Problem description:
Reproduce the listing below verbatim.

Supplied material:
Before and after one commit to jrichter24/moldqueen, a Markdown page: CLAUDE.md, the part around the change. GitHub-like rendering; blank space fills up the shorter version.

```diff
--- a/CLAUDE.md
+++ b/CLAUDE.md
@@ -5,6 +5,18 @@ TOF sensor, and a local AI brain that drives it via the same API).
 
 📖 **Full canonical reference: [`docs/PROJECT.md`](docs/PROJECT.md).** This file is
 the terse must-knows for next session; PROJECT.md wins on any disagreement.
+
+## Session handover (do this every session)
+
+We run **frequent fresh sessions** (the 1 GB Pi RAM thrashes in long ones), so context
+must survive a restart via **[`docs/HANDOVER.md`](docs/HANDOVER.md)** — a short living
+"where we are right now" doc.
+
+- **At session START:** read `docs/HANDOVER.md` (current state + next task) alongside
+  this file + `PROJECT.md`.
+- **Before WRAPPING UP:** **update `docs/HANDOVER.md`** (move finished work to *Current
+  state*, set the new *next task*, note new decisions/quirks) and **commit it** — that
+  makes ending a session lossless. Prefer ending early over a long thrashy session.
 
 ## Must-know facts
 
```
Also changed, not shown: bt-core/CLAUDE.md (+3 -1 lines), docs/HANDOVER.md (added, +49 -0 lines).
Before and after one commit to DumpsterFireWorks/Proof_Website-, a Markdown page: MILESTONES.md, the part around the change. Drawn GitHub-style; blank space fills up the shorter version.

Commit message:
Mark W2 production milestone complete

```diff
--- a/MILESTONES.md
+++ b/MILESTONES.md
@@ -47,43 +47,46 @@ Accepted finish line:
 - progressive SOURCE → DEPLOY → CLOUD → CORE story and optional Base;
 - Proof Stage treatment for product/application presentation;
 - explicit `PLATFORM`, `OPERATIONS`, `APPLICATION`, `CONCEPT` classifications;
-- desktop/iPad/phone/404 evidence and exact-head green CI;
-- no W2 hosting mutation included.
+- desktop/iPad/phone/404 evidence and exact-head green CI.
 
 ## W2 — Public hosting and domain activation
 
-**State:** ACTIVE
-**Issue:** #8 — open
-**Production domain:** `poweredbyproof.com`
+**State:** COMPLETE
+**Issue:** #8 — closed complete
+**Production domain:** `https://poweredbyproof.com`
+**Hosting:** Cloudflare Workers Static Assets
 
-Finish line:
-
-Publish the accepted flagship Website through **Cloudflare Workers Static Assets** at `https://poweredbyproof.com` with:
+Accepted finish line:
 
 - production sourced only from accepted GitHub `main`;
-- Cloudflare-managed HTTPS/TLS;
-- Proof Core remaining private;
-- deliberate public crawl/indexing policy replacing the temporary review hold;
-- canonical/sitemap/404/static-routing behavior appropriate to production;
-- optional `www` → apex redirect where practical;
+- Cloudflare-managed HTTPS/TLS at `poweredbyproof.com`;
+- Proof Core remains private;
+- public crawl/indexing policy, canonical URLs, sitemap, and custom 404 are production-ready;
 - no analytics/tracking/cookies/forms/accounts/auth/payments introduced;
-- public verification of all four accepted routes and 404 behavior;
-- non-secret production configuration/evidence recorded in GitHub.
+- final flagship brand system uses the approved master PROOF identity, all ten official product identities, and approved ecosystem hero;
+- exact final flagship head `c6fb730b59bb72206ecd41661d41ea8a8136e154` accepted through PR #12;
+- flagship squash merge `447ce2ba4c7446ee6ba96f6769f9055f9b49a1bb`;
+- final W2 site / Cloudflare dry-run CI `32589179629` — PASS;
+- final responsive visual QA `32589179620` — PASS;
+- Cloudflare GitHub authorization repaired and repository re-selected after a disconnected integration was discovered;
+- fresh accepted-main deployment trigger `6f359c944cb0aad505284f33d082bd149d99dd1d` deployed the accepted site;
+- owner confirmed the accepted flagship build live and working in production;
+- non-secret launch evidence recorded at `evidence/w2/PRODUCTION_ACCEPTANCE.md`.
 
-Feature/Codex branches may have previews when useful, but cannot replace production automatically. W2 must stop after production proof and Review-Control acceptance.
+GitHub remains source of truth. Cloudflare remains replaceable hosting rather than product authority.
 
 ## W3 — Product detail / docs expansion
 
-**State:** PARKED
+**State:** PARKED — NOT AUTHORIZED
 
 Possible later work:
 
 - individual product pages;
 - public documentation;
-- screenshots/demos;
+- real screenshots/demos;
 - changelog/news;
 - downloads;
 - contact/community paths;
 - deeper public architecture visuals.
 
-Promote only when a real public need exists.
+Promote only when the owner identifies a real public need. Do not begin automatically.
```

Response area:
Before and after one commit to jrichter24/moldqueen, a Markdown page: CLAUDE.md, the part around the change. GitHub-like rendering; blank space fills up the shorter version.

```diff
--- a/CLAUDE.md
+++ b/CLAUDE.md
@@ -5,6 +5,18 @@ TOF sensor, and a local AI brain that drives it via the same API).
 
 📖 **Full canonical reference: [`docs/PROJECT.md`](docs/PROJECT.md).** This file is
 the terse must-knows for next session; PROJECT.md wins on any disagreement.
+
+## Session handover (do this every session)
+
+We run **frequent fresh sessions** (the 1 GB Pi RAM thrashes in long ones), so context
+must survive a restart via **[`docs/HANDOVER.md`](docs/HANDOVER.md)** — a short living
+"where we are right now" doc.
+
+- **At session START:** read `docs/HANDOVER.md` (current state + next task) alongside
+  this file + `PROJECT.md`.
+- **Before WRAPPING UP:** **update `docs/HANDOVER.md`** (move finished work to *Current
+  state*, set the new *next task*, note new decisions/quirks) and **commit it** — that
+  makes ending a session lossless. Prefer ending early over a long thrashy session.
 
 ## Must-know facts
 
```
Also changed, not shown: bt-core/CLAUDE.md (+3 -1 lines), docs/HANDOVER.md (added, +49 -0 lines).
Before and after one commit to DumpsterFireWorks/Proof_Website-, a Markdown page: MILESTONES.md, the part around the change. Drawn GitHub-style; blank space fills up the shorter version.

Commit message:
Mark W2 production milestone complete

```diff
--- a/MILESTONES.md
+++ b/MILESTONES.md
@@ -47,43 +47,46 @@ Accepted finish line:
 - progressive SOURCE → DEPLOY → CLOUD → CORE story and optional Base;
 - Proof Stage treatment for product/application presentation;
 - explicit `PLATFORM`, `OPERATIONS`, `APPLICATION`, `CONCEPT` classifications;
-- desktop/iPad/phone/404 evidence and exact-head green CI;
-- no W2 hosting mutation included.
+- desktop/iPad/phone/404 evidence and exact-head green CI.
 
 ## W2 — Public hosting and domain activation
 
-**State:** ACTIVE
-**Issue:** #8 — open
-**Production domain:** `poweredbyproof.com`
+**State:** COMPLETE
+**Issue:** #8 — closed complete
+**Production domain:** `https://poweredbyproof.com`
+**Hosting:** Cloudflare Workers Static Assets
 
-Finish line:
-
-Publish the accepted flagship Website through **Cloudflare Workers Static Assets** at `https://poweredbyproof.com` with:
+Accepted finish line:
 
 - production sourced only from accepted GitHub `main`;
-- Cloudflare-managed HTTPS/TLS;
-- Proof Core remaining private;
-- deliberate public crawl/indexing policy replacing the temporary review hold;
-- canonical/sitemap/404/static-routing behavior appropriate to production;
-- optional `www` → apex redirect where practical;
+- Cloudflare-managed HTTPS/TLS at `poweredbyproof.com`;
+- Proof Core remains private;
+- public crawl/indexing policy, canonical URLs, sitemap, and custom 404 are production-ready;
 - no analytics/tracking/cookies/forms/accounts/auth/payments introduced;
-- public verification of all four accepted routes and 404 behavior;
-- non-secret production configuration/evidence recorded in GitHub.
+- final flagship brand system uses the approved master PROOF identity, all ten official product identities, and approved ecosystem hero;
+- exact final flagship head `c6fb730b59bb72206ecd41661d41ea8a8136e154` accepted through PR #12;
+- flagship squash merge `447ce2ba4c7446ee6ba96f6769f9055f9b49a1bb`;
+- final W2 site / Cloudflare dry-run CI `32589179629` — PASS;
+- final responsive visual QA `32589179620` — PASS;
+- Cloudflare GitHub authorization repaired and repository re-selected after a disconnected integration was discovered;
+- fresh accepted-main deployment trigger `6f359c944cb0aad505284f33d082bd149d99dd1d` deployed the accepted site;
+- owner confirmed the accepted flagship build live and working in production;
+- non-secret launch evidence recorded at `evidence/w2/PRODUCTION_ACCEPTANCE.md`.
 
-Feature/Codex branches may have previews when useful, but cannot replace production automatically. W2 must stop after production proof and Review-Control acceptance.
+GitHub remains source of truth. Cloudflare remains replaceable hosting rather than product authority.
 
 ## W3 — Product detail / docs expansion
 
-**State:** PARKED
+**State:** PARKED — NOT AUTHORIZED
 
 Possible later work:
 
 - individual product pages;
 - public documentation;
-- screenshots/demos;
+- real screenshots/demos;
 - changelog/news;
 - downloads;
 - contact/community paths;
 - deeper public architecture visuals.
 
-Promote only when a real public need exists.
+Promote only when the owner identifies a real public need. Do not begin automatically.
```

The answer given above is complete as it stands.